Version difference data

****************

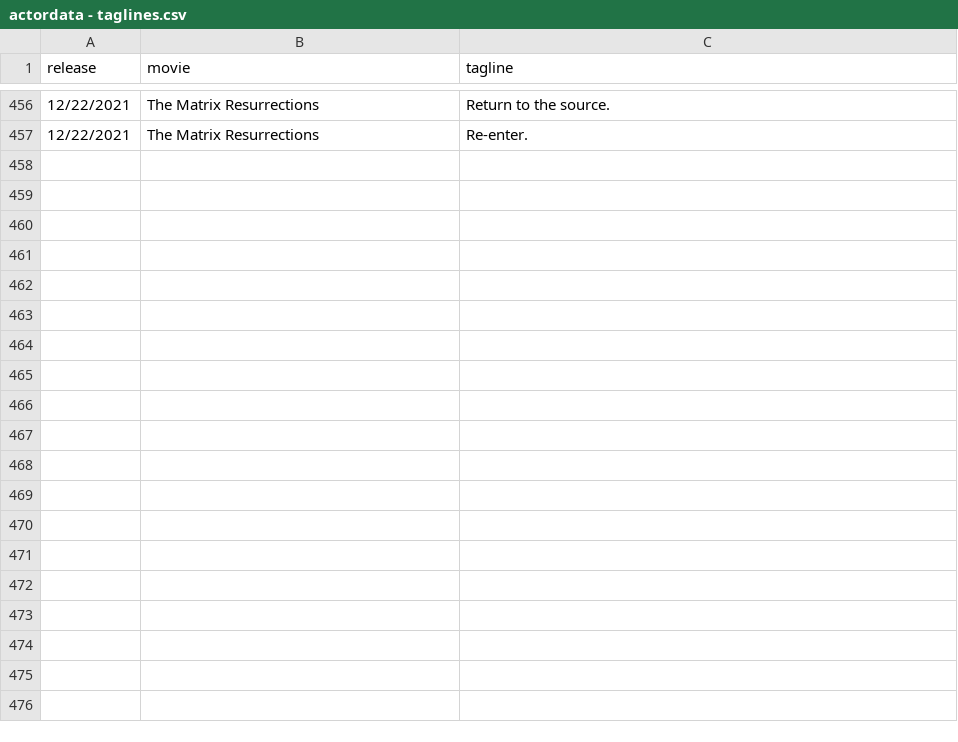
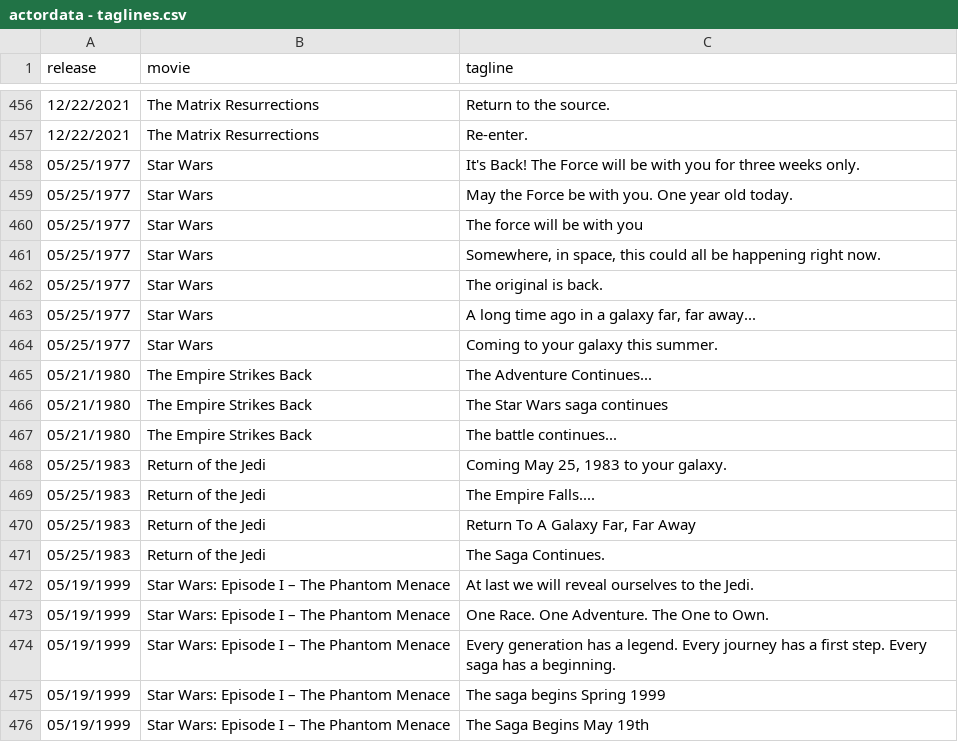
Before and after one commit to triviadraft/triviadraft.github.io, a CSV file: python/actordata - taglines.csv, drawn as a sheet; only a part is shown, gaps mark what is left out; the diff covers the shown part only.

Commit message:
star wars taglines

```diff
--- a/python/actordata - taglines.csv
+++ b/python/actordata - taglines.csv
@@ -457 +457,20 @@ release,movie,tagline
 12/22/2021,The Matrix Resurrections,Re-enter.
+05/25/1977,Star Wars,It's Back! The Force will be with you for three weeks only.
+05/25/1977,Star Wars,May the Force be with you. One year old today.
+05/25/1977,Star Wars,The force will be with you
+05/25/1977,Star Wars,"Somewhere, in space, this could all be happening right now."
+05/25/1977,Star Wars,The original is back.
+05/25/1977,Star Wars,"A long time ago in a galaxy far, far away..."
+05/25/1977,Star Wars,Coming to your galaxy this summer.
+05/21/1980,The Empire Strikes Back,The Adventure Continues...
+05/21/1980,The Empire Strikes Back,The Star Wars saga continues
+05/21/1980,The Empire Strikes Back,The battle continues...
+05/25/1983,Return of the Jedi,"Coming May 25, 1983 to your galaxy."
+05/25/1983,Return of the Jedi,The Empire Falls....
+05/25/1983,Return of the Jedi,"Return To A Galaxy Far, Far Away"
+05/25/1983,Return of the Jedi,The Saga Continues.
+05/19/1999,Star Wars: Episode I – The Phantom Menace,At last we will reveal ourselves to the Jedi.
+05/19/1999,Star Wars: Episode I – The Phantom Menace,One Race. One Adventure. The One to Own.
+05/19/1999,Star Wars: Episode I – The Phantom Menace,Every generation has a legend. Every journey has a first step. Every saga has a beginning.
+05/19/1999,Star Wars: Episode I – The Phantom Menace,The saga begins Spring 1999
+05/19/1999,Star Wars: Episode I – The Phantom Menace,The Saga Begins May 19th
```
Also changed, not shown: 23 added rows elsewhere in this file, python/actordata - movies.csv, 2 other files.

****************

Search the entries above for the string "Menace". Copy each line that holds it.

THE ANSWER
+05/19/1999,Star Wars: Episode I – The Phantom Menace,At last we will reveal ourselves to the Jedi.
+05/19/1999,Star Wars: Episode I – The Phantom Menace,One Race. One Adventure. The One to Own.
+05/19/1999,Star Wars: Episode I – The Phantom Menace,Every generation has a legend. Every journey has a first step. Every saga has a beginning.
+05/19/1999,Star Wars: Episode I – The Phantom Menace,The saga begins Spring 1999
+05/19/1999,Star Wars: Episode I – The Phantom Menace,The Saga Begins May 19th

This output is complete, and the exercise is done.